Because states and territories can decided on an individual level how they want to reach the new emission standards, the plan includes incentives for greater use of renewables. Overachieving governments will be rewarded with extra emission rate credits for “early reductions from zero-emitting wind or solar power projects.”
The First Investors
As is typical for renewable energy technologies, the federal government will be one of the first major investors.
In preparation for the release of the Clean Power Plan, the White House launched the National Community Solar Partnership, which aims to increase access to solar energy, particularly those with low to moderate incomes.

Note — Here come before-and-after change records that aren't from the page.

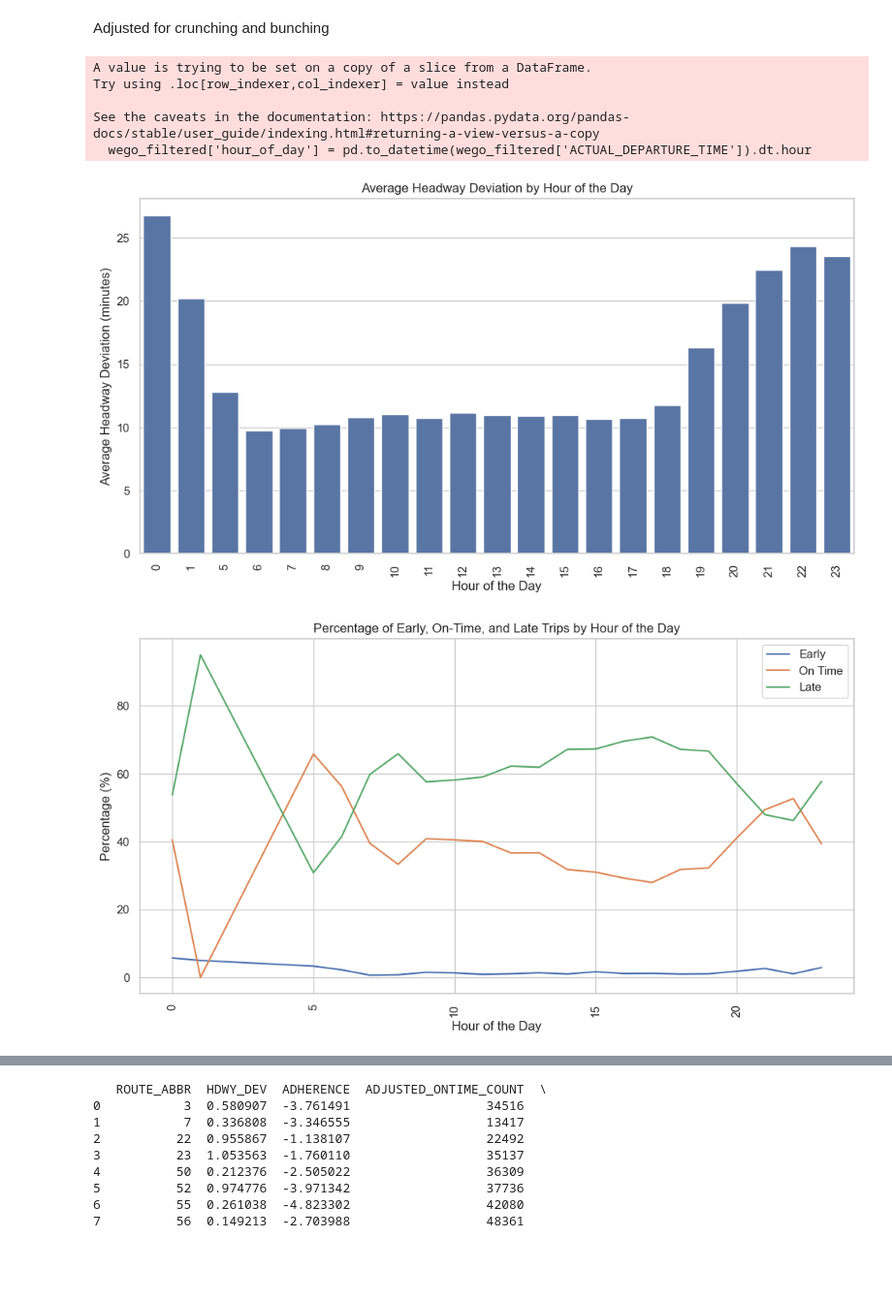
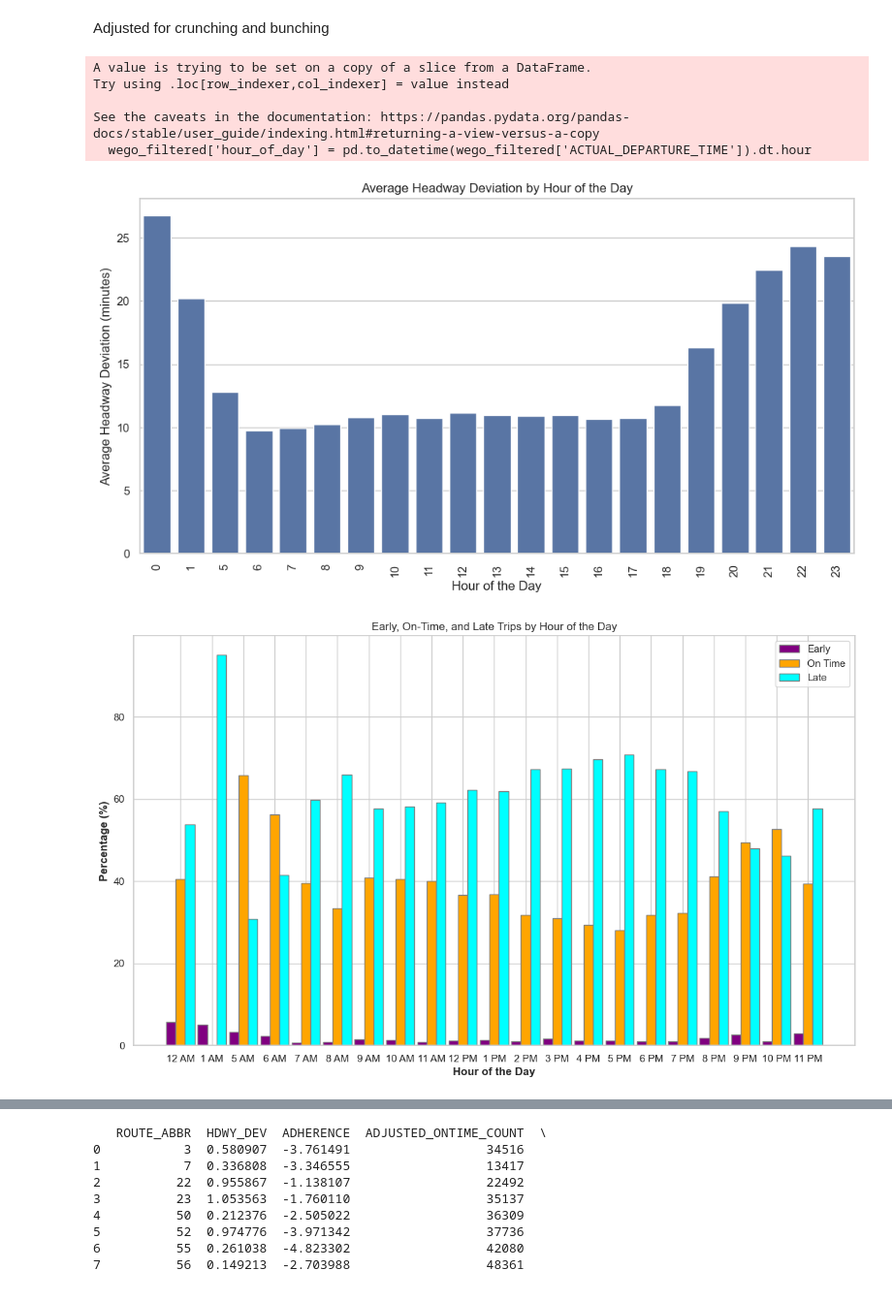
Before and after one commit to NSS-Data-Analytics-Cohort-12/wego-python-da12-python-spice-lattes, a Jupyter notebook: notebooks/WeGo Data Proj.ipynb, the cells around one changed output, grey strips where cells are left out. Shown at 97% size. Cells and saved outputs as stored; diff of their text form; code cells hidden in the pictures; blank space fills up the shorter version.

```diff
--- a/notebooks/WeGo Data Proj.ipynb
+++ b/notebooks/WeGo Data Proj.ipynb
@@ -421,19 +352,19 @@ plt.show()
 # %% [markdown]
 Adjusted for crunching and bunching
 # %%
-# Step 1: Calculate headway deviation percentage
+#hdwy dev percentage
 wego['HDWY_DEV_PERCENT'] = wego['HDWY_DEV'] / wego['SCHEDULED_HDWY'] * 100
 
-# Step 2: Classify headway deviation into categories: Bunching (negative) or Gapping (positive)
+# bunching (negative) or gapping (positive)
 wego['BUNCHING_OR_GAPPING'] = wego['HDWY_DEV'].apply(lambda x: 'Bunching' if x < 0 else 'Gapping')
 
-# Step 3: Filter for headway deviation within the acceptable range (50% to 150% of scheduled headway)
+# include only rows where hdwy dev percentage is between 50% and 150% of scheduled hdwy/ omitting outliers
 wego_filtered = wego[(wego['HDWY_DEV_PERCENT'] >= 50) & (wego['HDWY_DEV_PERCENT'] <= 150)]
 
-# Step 4: Extract hour from 'ACTUAL_DEPARTURE_TIME' and group by hour of the day
+# convert dt format to hour to analyze by hour
 wego_filtered['hour_of_day'] = pd.to_datetime(wego_filtered['ACTUAL_DEPARTURE_TIME']).dt.hour
 
-# Group by hour of the day and calculate necessary metrics
+# grouping important metrics
 hourly_grouped = wego_filtered.groupby('hour_of_day').agg({
     'HDWY_DEV': 'mean',
     'ADHERENCE': 'mean',
@@ -442,49 +373,68 @@ hourly_grouped = wego_filtered.groupby('hour_of_day').agg({
     'ADJUSTED_LATE_COUNT': 'sum'
 }).reset_index()
 
-# Step 5: Calculate total counts for each hour (to get percentages)
+# summing early, on-time, and late trips
 hourly_grouped['total_count'] = (hourly_grouped['ADJUSTED_EARLY_COUNT'] +
                                  hourly_grouped['ADJUSTED_ONTIME_COUNT'] +
                                  hourly_grouped['ADJUSTED_LATE_COUNT'])
 
-# Calculate percentage of early, on-time, and late trips
+# percentage of early, on-time, and late trips
 hourly_grouped['early_percentage'] = (hourly_grouped['ADJUSTED_EARLY_COUNT'] /
                                       hourly_grouped['total_count']) * 100
 hourly_grouped['ontime_percentage'] = (hourly_grouped['ADJUSTED_ONTIME_COUNT'] /
                                        hourly_grouped['total_count']) * 100
 hourly_grouped['late_percentage'] = (hourly_grouped['ADJUSTED_LATE_COUNT'] /
                                      hourly_grouped['total_count']) * 100
 
-# Step 6: Plot the results
+# chatPlot
 
 # Set the plot style
 sns.set(style='whitegrid')
 
 # Create a bar plot for the average headway deviation by hour of the day
 plt.figure(figsize=(12, 6))
 sns.barplot(x='hour_of_day', y='HDWY_DEV', data=hourly_grouped)
 plt.title('Average Headway Deviation by Hour of the Day')
 plt.xlabel('Hour of the Day')
 plt.ylabel('Average Headway Deviation (minutes)')
 plt.xticks(rotation=90)
 plt.show()
 
-# Optional: You can also plot the early, on-time, and late percentages
-plt.figure(figsize=(12, 6))
-sns.lineplot(x='hour_of_day', y='early_percentage', data=hourly_grouped, label='Early')
-sns.lineplot(x='hour_of_day', y='ontime_percentage', data=hourly_grouped, label='On Time')
-sns.lineplot(x='hour_of_day', y='late_percentage', data=hourly_grouped, label='Late')
-plt.title('Percentage of Early, On-Time, and Late Trips by Hour of the Day')
-plt.xlabel('Hour of the Day')
-plt.ylabel('Percentage (%)')
-plt.xticks(rotation=90)
+# Set the bar width
+bar_width = 0.3
+
+# Set the positions of the bars on the x-axis
+r1 = np.arange(len(hourly_grouped['hour_of_day']))  # For Early
+r2 = [x + bar_width for x in r1]  # For On-Time
+r3 = [x + bar_width for x in r2]  # For Late
+
+# Convert hours to 12-hour format with AM/PM
+hourly_grouped['hour_am_pm'] = hourly_grouped['hour_of_day'].apply(lambda x: f"{x%12 if x%12 != 0 else 12}{' AM' if x < 12 else ' PM'}")
+
+# Create the bar plots with different colors
+plt.figure(figsize=(14, 8))
+plt.bar(r1, hourly_grouped['early_percentage'], color='purple', width=bar_width, edgecolor='gray', label='Early')
+plt.bar(r2, hourly_grouped['ontime_percentage'], color='orange', width=bar_width, edgecolor='gray', label='On Time')
+plt.bar(r3, hourly_grouped['late_percentage'], color='cyan', width=bar_width, edgecolor='gray', label='Late')
+
+# Add labels and title
+plt.xlabel('Hour of the Day', fontweight='bold')
+plt.ylabel('Percentage (%)', fontweight='bold')
+plt.title('Early, On-Time, and Late Trips by Hour of the Day')
+
+# Add x-ticks on the middle of the grouped bars using 12-hour AM/PM format
+plt.xticks([r + bar_width for r in range(len(hourly_grouped['hour_of_day']))], hourly_grouped['hour_am_pm'])
+
+# Add legend
 plt.legend()
+
+# Show the plot
 plt.show()
 # %% [output]
 A value is trying to be set on a copy of a slice from a DataFrame.
 Try using .loc[row_indexer,col_indexer] = value instead
 
 See the caveats in the documentation: https://pandas.pydata.org/pandas-docs/stable/user_guide/indexing.html#returning-a-view-versus-a-copy
   wego_filtered['hour_of_day'] = pd.to_datetime(wego_filtered['ACTUAL_DEPARTURE_TIME']).dt.hour
 [figure]
-[figure, old version]
+[figure, new version]
```
Also changed, not shown: parts of 8 cells of this notebook.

The initiative plans to accomplish this by installing 300 megawatts of solar power systems in federally subsidized housing by 2020.
There is also funding for AmeriCorps to deploy solar systems and create jobs installing and maintaining those systems.
The administration also rounded up “more than $4 billion in private-sector commitments and executive actions to scale up investment in clean energy.”
The hope is that the combination of new regulations and the influx of cash, the clean energy industry will grab a bigger hold on the energy sector.